Mom’s party is a blast. I visit with people I haven’t seen in years. I’m a novelty in these parts, the only one from Colorado, and I gladly oblige with tales of mountain living. Everyone wants to know about legal weed. I think they hear more about it on the national news than I do following our local media.

The house is filled with kids throughout the weekend. Cousins with kids. Friends with kids. The trippy part: At 35, I’m older than every single one of the parents with small children. Back home, everyone is all grown up. Maybe I should grow up too, I ponder.

My visit to Crested Butte the following weekend was a perfect contrast. My buddy Tim and I arrived just in time for the Fourth of July parade, which is among the best, if not the best, in Colorado. Everyone dressed in red, white and blue except for the Rocky Mountain Biological Laboratory crew, there are 60 of them only wearing skunk cabbage skirts. And then there’s KBUT, the local radio station, and their Soul Train float, filled with afros and glitter. My friend is running the whole gig and puts us to work at the beer tent, slinging t-shirts and selling drinks.

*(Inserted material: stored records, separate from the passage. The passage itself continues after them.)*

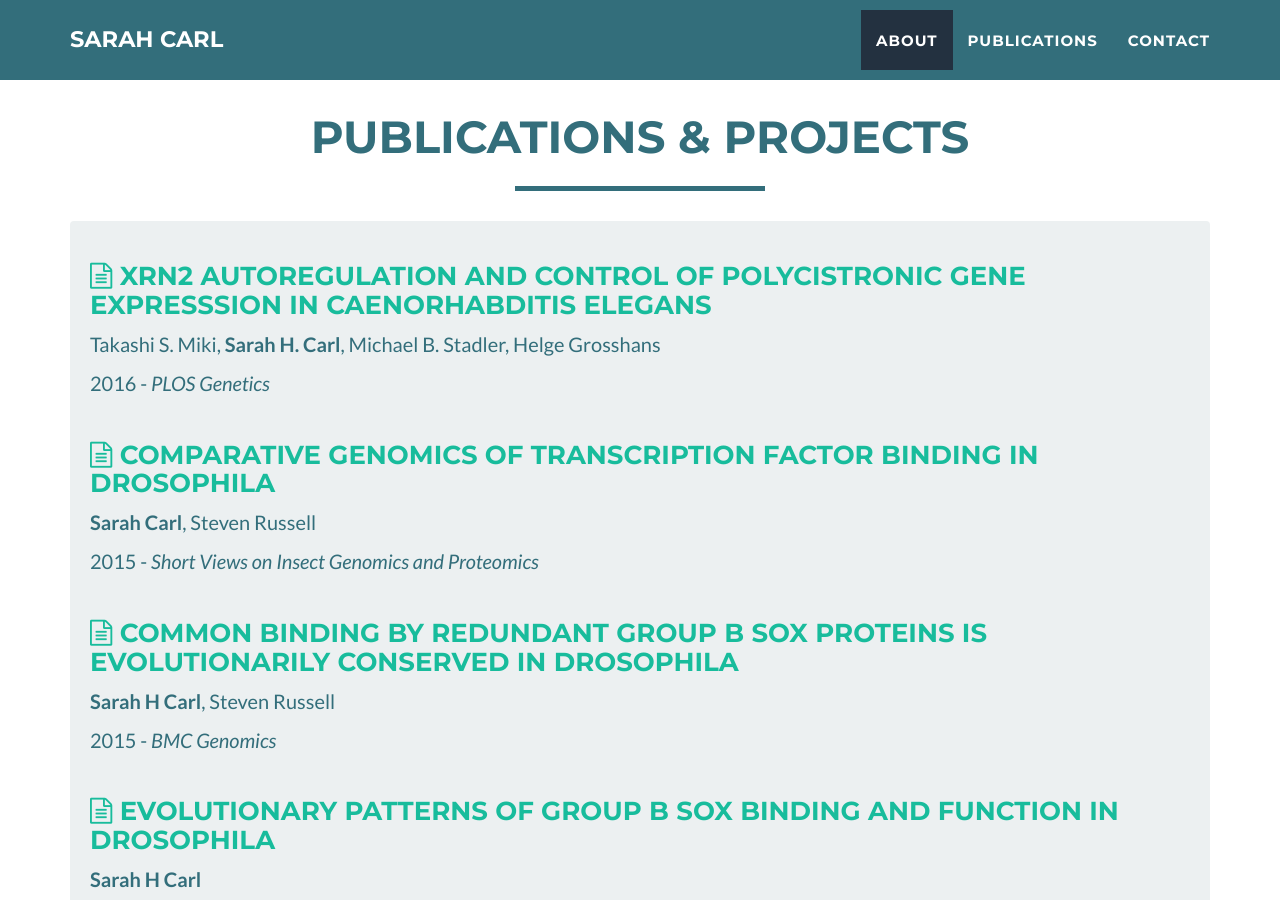
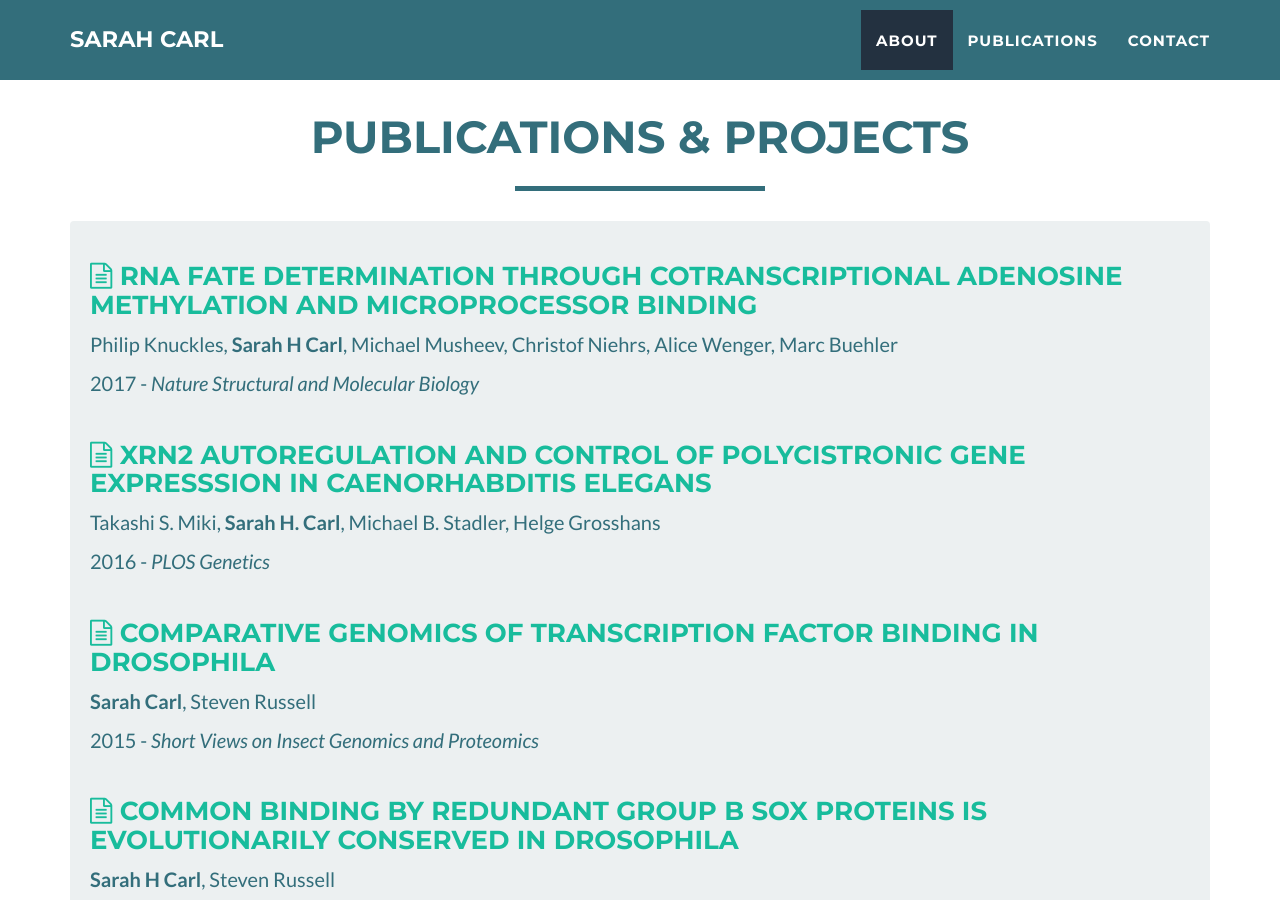
Before and after one commit to sarahhcarl/sarahcarl, a Jekyll site: the page built from index.html, in a window 1280 px wide and 900 px high, scrolled down 1110 px. Built offline with Jekyll 4.4.1, drawn with Linux system fonts in a browser that asks for light colours.

Commit message:
updated publications

```diff
--- a/_includes/portfolio_grid.html
+++ b/_includes/portfolio_grid.html
@@ -9,6 +9,12 @@
                 </div>
             </div>
             <div class="well">
+		<h3><a href="https://www.nature.com/nsmb/journal/vaop/ncurrent/full/nsmb.3419.html"><span class="fa fa-file-text-o"></span> RNA fate determination through cotranscriptional adenosine methylation and microprocessor binding</a></h3>
+		<p>Philip Knuckles, <strong>Sarah H Carl</strong>, Michael Musheev, Christof Niehrs, Alice Wenger, Marc Buehler</p>
+		<p>2017 - <em>Nature Structural and Molecular Biology</em></p>
+
+       	    <hr>
+
 		<h3><a href="http://journals.plos.org/plosgenetics/article?id=10.1371/journal.pgen.1006313"><span class="fa fa-file-text-o"></span> XRN2 Autoregulation and Control of Polycistronic Gene Expresssion in Caenorhabditis elegans</a></h3>
 		<p>Takashi S. Miki, <strong>Sarah H. Carl</strong>, Michael B. Stadler, Helge Grosshans</p>
 		<p>2016 - <em>PLOS Genetics</em></p>
```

Here, most of my friends are not growing up. Maybe on paper they are, but their living situation says otherwise. They live in a house that feels like a commune. Couch surfers every night. Dogs everywhere, escaping the house and out onto the streets. People argue about eating each other’s food. The living room table is covered in incense, jars of weed and old climbing magazines. Some of my friends are having “summer flings,” mid-thirties and all that matters is the summer, the moment, having a good time. It’s like I’m 22 for the weekend. Awesome.

The day after the Fourth of July, I deliver a presentation at the local bookstore. I’ve done this a couple years in a row now. The audience is usually comprised entirely of my friends. I plan on reading stories that involve the usual repertoire of my old school stories: sex, drugs and rock climbing.

I walk in late and everything is different than I expected. There are people I don’t know. Not only that but there’s women I don’t know, waiting to hear me speak. Beautiful women. And there’s kids. Wait, who let these kids in here? I retool my reading material, and keep things PG. It’s my most successful presentation ever, and my writing dreams are kept alive.

The next day is the Farmer’s Market. Vibrant, organic food, arts and crafts, hippie girls singing bluegrass. Independent and local, two necessary ingredients to keep the flavor and spirit of the West alive. Midday I want to go bouldering, but it rains. So I head over to the new coffeeshop and bakery. It’s a small, organic, craft-based joint. I love it. There’s a garden out back and a zine library. I think the hope for America comes in the form of this new small-batch, craft movement sweeping the country.

I want to stay in Crested Butte forever. Well, at least through the summer. But it’s time to go back, back to work, back home to Durango. The more I travel, the more I realize its good to have a home, especially because the road goes on forever, and the party never ends.

Luke Mehall